Giving What You Should

While the world of artists can be competitive, the most successful artists learn to work well with others. When we realize that the world and marketplace have room for every musician and creative, we remove the idea of scarcity or limited resources from our vocabulary. When we no longer function from a position of scarcity but operate from a mindset of abundance and the belief that there are plenty of opportunities we behave differently inside of the creative industry. Instead of competition, we seek to be our best creative self and be the musician or lyricist we are created to be. No striving. No competing. Just be you.
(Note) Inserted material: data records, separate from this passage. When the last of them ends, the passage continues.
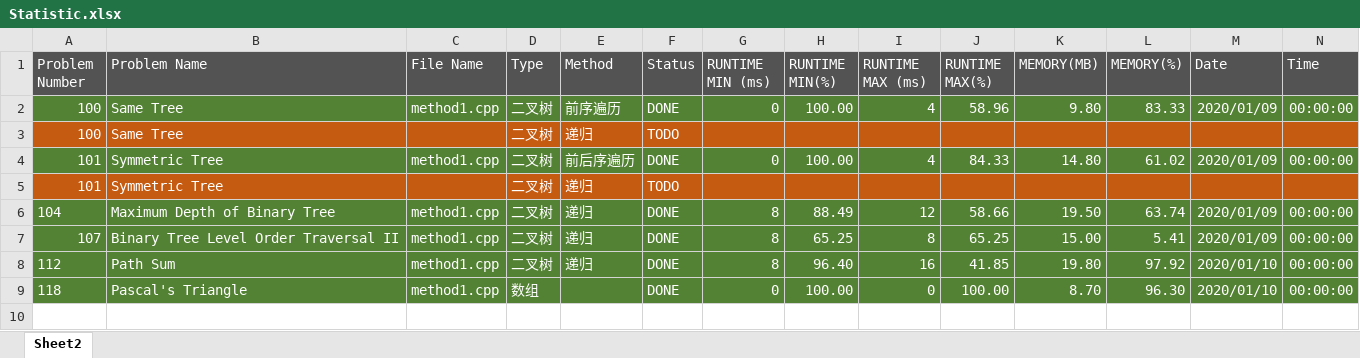
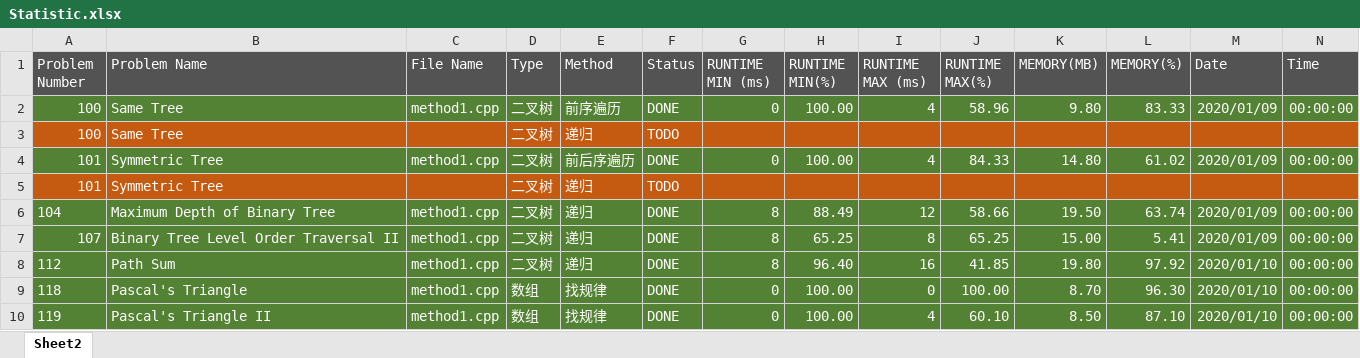
Before and after one commit to kzmain/LeetCode, an Excel workbook: Statistic.xlsx, sheet Sheet2, drawn as a sheet; only a part is shown; values as stored, in another font and other column widths than the file's, no borders; rows hold the shown columns only; the diff names each change by its address in the sheet, - before the commit and + after, or states it on an @@ line.

```diff
--- a/Statistic.xlsx (sheet Sheet2)
+++ b/Statistic.xlsx (sheet Sheet2)
-E9 (Method): (empty)
+E9 (Method): 找规律
+row 10: 119 | Pascal's Triangle II | method1.cpp | 数组 | 找规律 | DONE | 0 | 100.00 | 4 | 60.10 | 8.50 | 87.10 | 2020/01/10 | 00:00:00
```
Also changed, not shown: 17 other files.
Playing nice can be tough especially if we were hurt in the industry by difficult or insecure people. The beauty of being a musician or lyricist is that we can use our experiences and emotions, positive or negative, to fuel our artistry. If you don’t get a gig because of any number of reasons, keep playing. Keep seeking out opportunity to highlight your abilities and play your music. You are a musician and musicians make music. They play their music. Lyricist use their experiences – good or bad – to help them develop songs that are meaningful, true-to-life and that resonate with others. Lyricists are songwriters and writers write.
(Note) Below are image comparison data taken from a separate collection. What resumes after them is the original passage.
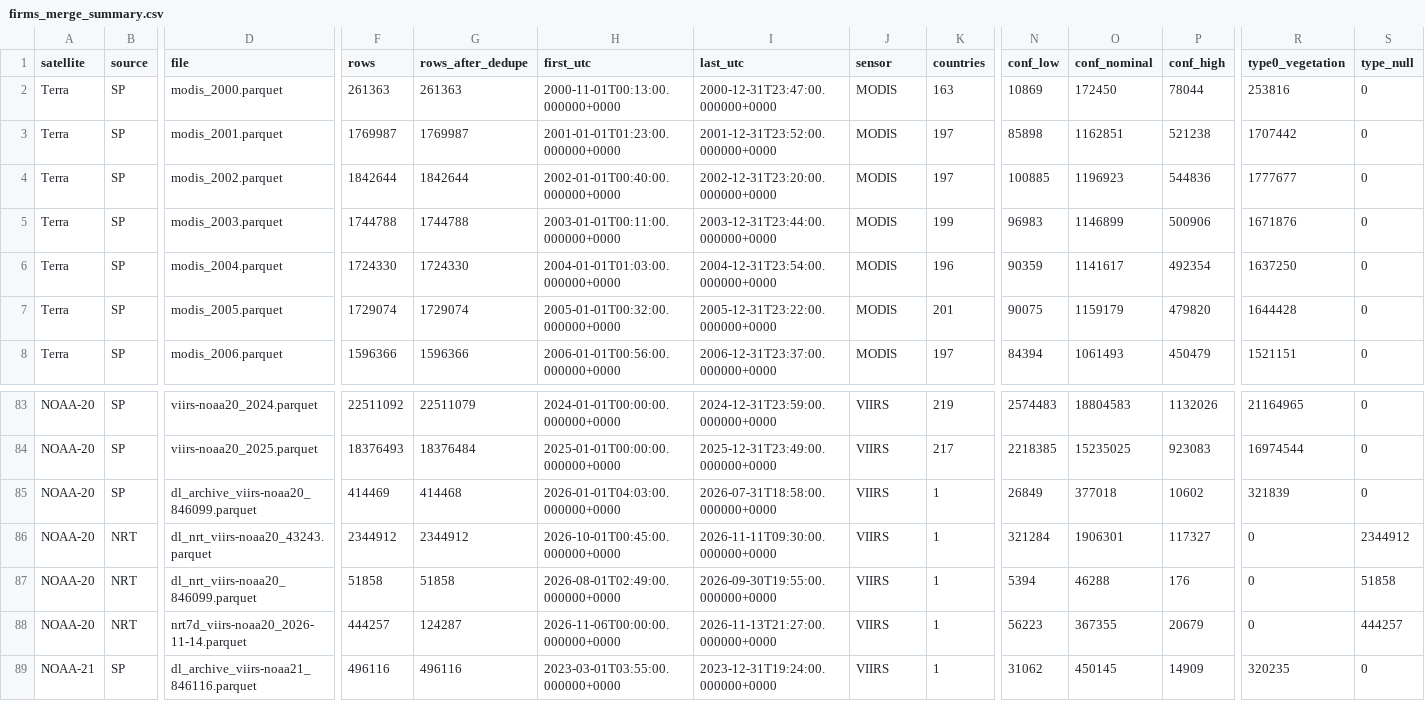
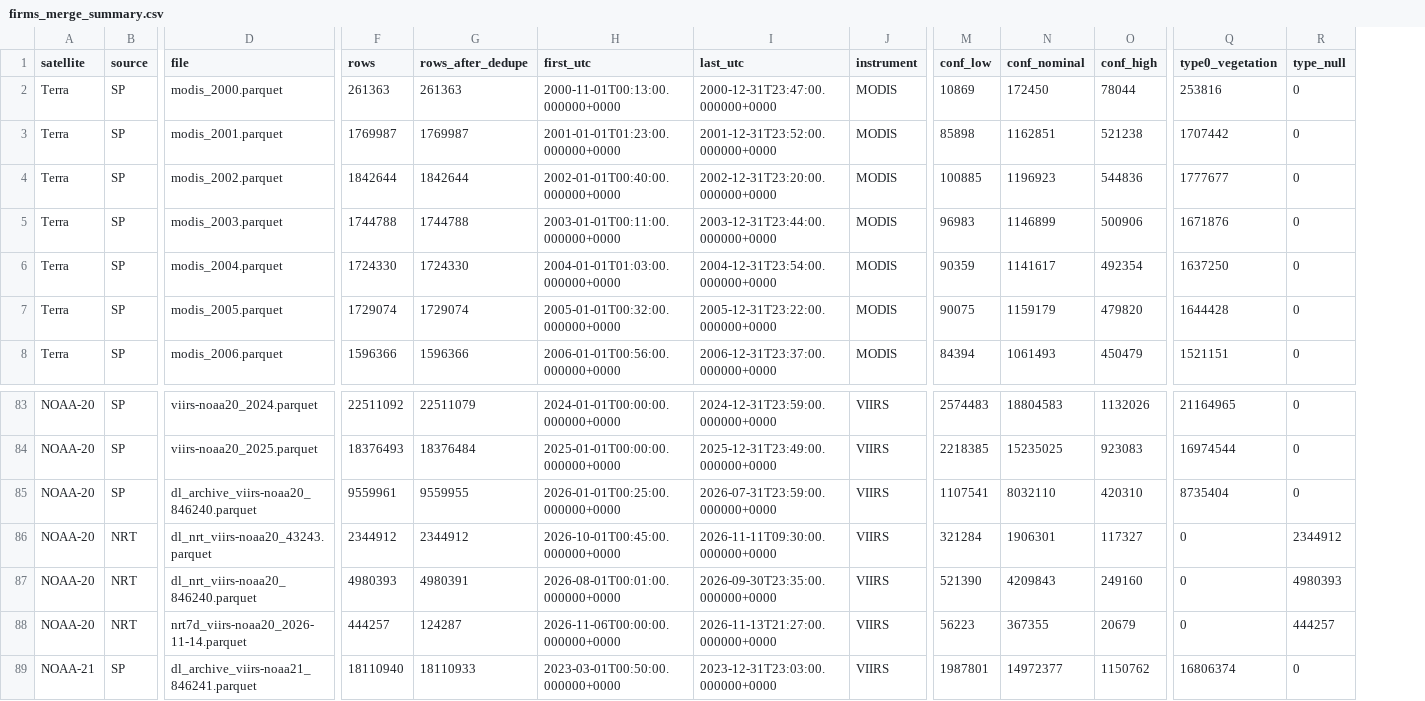
Before and after one commit to Nasa-Planetarium/Planetarium-AI, a CSV file: reports/firms_merge_summary.csv, drawn as a sheet; only a part is shown, gaps mark what is left out; removed rows and columns are numbered as before the commit, all else as after; the diff covers the shown part only; the diff names each change by its address in the sheet, - before the commit and + after, or states it on an @@ line.

```diff
--- a/reports/firms_merge_summary.csv
+++ b/reports/firms_merge_summary.csv
-column K (countries), rows 2-8: 163 | 197 | 197 | 199 | 196 | 201 | 197; rows 83-89: 219 | 217 | 1 | 1 | 1 | 1 | 1
-J1: sensor
+J1: instrument
-D85 (file): dl_archive_viirs-noaa20_846099.parquet
+D85 (file): dl_archive_viirs-noaa20_846240.parquet
-F85 (rows): 414469
+F85 (rows): 9559961
-G85 (rows_after_dedupe): 414468
+G85 (rows_after_dedupe): 9559955
-H85 (first_utc): 2026-01-01T04:03:00.000000+0000
+H85 (first_utc): 2026-01-01T00:25:00.000000+0000
-I85 (last_utc): 2026-07-31T18:58:00.000000+0000
+I85 (last_utc): 2026-07-31T23:59:00.000000+0000
-M85 (conf_low): 26849
+M85 (conf_low): 1107541
-N85 (conf_nominal): 377018
+N85 (conf_nominal): 8032110
-O85 (conf_high): 10602
+O85 (conf_high): 420310
-Q85 (type0_vegetation): 321839
+Q85 (type0_vegetation): 8735404
-D87 (file): dl_nrt_viirs-noaa20_846099.parquet
+D87 (file): dl_nrt_viirs-noaa20_846240.parquet
-F87 (rows): 51858
+F87 (rows): 4980393
-G87 (rows_after_dedupe): 51858
+G87 (rows_after_dedupe): 4980391
-H87 (first_utc): 2026-08-01T02:49:00.000000+0000
+H87 (first_utc): 2026-08-01T00:01:00.000000+0000
-I87 (last_utc): 2026-09-30T19:55:00.000000+0000
+I87 (last_utc): 2026-09-30T23:35:00.000000+0000
-M87 (conf_low): 5394
+M87 (conf_low): 521390
-N87 (conf_nominal): 46288
+N87 (conf_nominal): 4209843
-O87 (conf_high): 176
+O87 (conf_high): 249160
-R87 (type_null): 51858
+R87 (type_null): 4980393
-D89 (file): dl_archive_viirs-noaa21_846116.parquet
+D89 (file): dl_archive_viirs-noaa21_846241.parquet
-F89 (rows): 496116
+F89 (rows): 18110940
-G89 (rows_after_dedupe): 496116
+G89 (rows_after_dedupe): 18110933
-H89 (first_utc): 2023-03-01T03:55:00.000000+0000
+H89 (first_utc): 2023-03-01T00:50:00.000000+0000
-I89 (last_utc): 2023-12-31T19:24:00.000000+0000
+I89 (last_utc): 2023-12-31T23:03:00.000000+0000
-M89 (conf_low): 31062
+M89 (conf_low): 1987801
-N89 (conf_nominal): 450145
+N89 (conf_nominal): 14972377
-O89 (conf_high): 14909
+O89 (conf_high): 1150762
-Q89 (type0_vegetation): 320235
+Q89 (type0_vegetation): 16806374
```
Also changed, not shown: 90 edited cells elsewhere in this file, reports/firms_dedupe_summary.csv, reports/m1_yearly_bias.csv, 24 other files.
There are many ways that a gift of music can be utilized. Local non-profit organizations that work with children or the elderly often look for and appreciate the help of musicians and songwriters. As a musician or lyricist, you could help someone else with their musical ability simply by using your own musical talents either through volunteering or through an available paid opportunity. By investing in the musical talents and abilities of others you not only can learn to work well with others but you participate in invaluable time with other artists and musicians which can improve your craft and skill level. The best way of getting what you need is giving to others. Generosity in any form but especially of our time and talents has many positive and beneficial returns for us and others.

Receiving What You Want
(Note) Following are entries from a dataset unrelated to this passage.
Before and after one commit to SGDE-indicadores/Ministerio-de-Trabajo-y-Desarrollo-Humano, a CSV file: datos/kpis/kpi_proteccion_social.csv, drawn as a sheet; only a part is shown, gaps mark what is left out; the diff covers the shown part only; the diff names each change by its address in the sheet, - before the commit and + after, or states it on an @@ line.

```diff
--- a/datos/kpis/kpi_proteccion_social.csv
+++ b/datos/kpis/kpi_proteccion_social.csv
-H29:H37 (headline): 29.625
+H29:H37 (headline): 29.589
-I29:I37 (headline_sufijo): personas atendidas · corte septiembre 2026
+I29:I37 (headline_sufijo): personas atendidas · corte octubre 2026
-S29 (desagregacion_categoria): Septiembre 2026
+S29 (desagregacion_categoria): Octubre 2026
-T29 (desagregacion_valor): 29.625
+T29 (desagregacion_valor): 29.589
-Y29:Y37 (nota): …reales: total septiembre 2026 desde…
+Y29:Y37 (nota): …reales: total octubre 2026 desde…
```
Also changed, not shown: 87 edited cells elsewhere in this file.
Ultimately as musicians or lyricists, we are designed to be successful uniquely and individually. Once we have identified what our goals are and what we need to achieve those goals and we honor our opportunities to work with others and develop ourselves as artists and individuals, then we can focus on receiving what we want. As musicians and lyricists many of us play music or write songs to support ourselves and our families and pay bills. There is nothing wrong with using musical talents and abilities to make money. There is also nothing wrong with wanting awards, accolades, praise or acknowledgment for your musical talent and ability. However, the wisest musicians and lyricists know and understand that the source of your writing and your pursuit of excellence in your music must come from within you and not be dependent on what is said or not said in review or what is done or not done through awards and accolades. There are many musicians and lyricists who gave up because of a perceived failure and many more who after huge wins lost the edge that humility and being teachable by life and others can bring to the development of music.

Winston Churchill said, “Success is not final; failure is not fatal: it is the courage to continue that counts.” When we succeed, we should enjoy the moment but don’t define our past as our best. We are capable of better days and better moments. When we fail, that is not the end. We are capable of better days and better moments.

Becoming the musician you were created to be and fulfilling your purpose as a musician will be determined by the courage you display that inspires you to practice one more day, write one more song, play one more gig and take the next step to be a better musician or a better lyricist today than you were yesterday.

Wendy M. Hamilton is a teacher of writing and songwriting at Inspired Life Ministries, a creative arts ministry, located in Dallas, Texas (USA), and partners with multiple organizations to equip and encourage writers and songwriters. She is the published author of many songs, books and devotionals including her one-month devotional for moms, 30 Verses to Heal a Mama’s Heart, available on Amazon.com and Amazon Europe.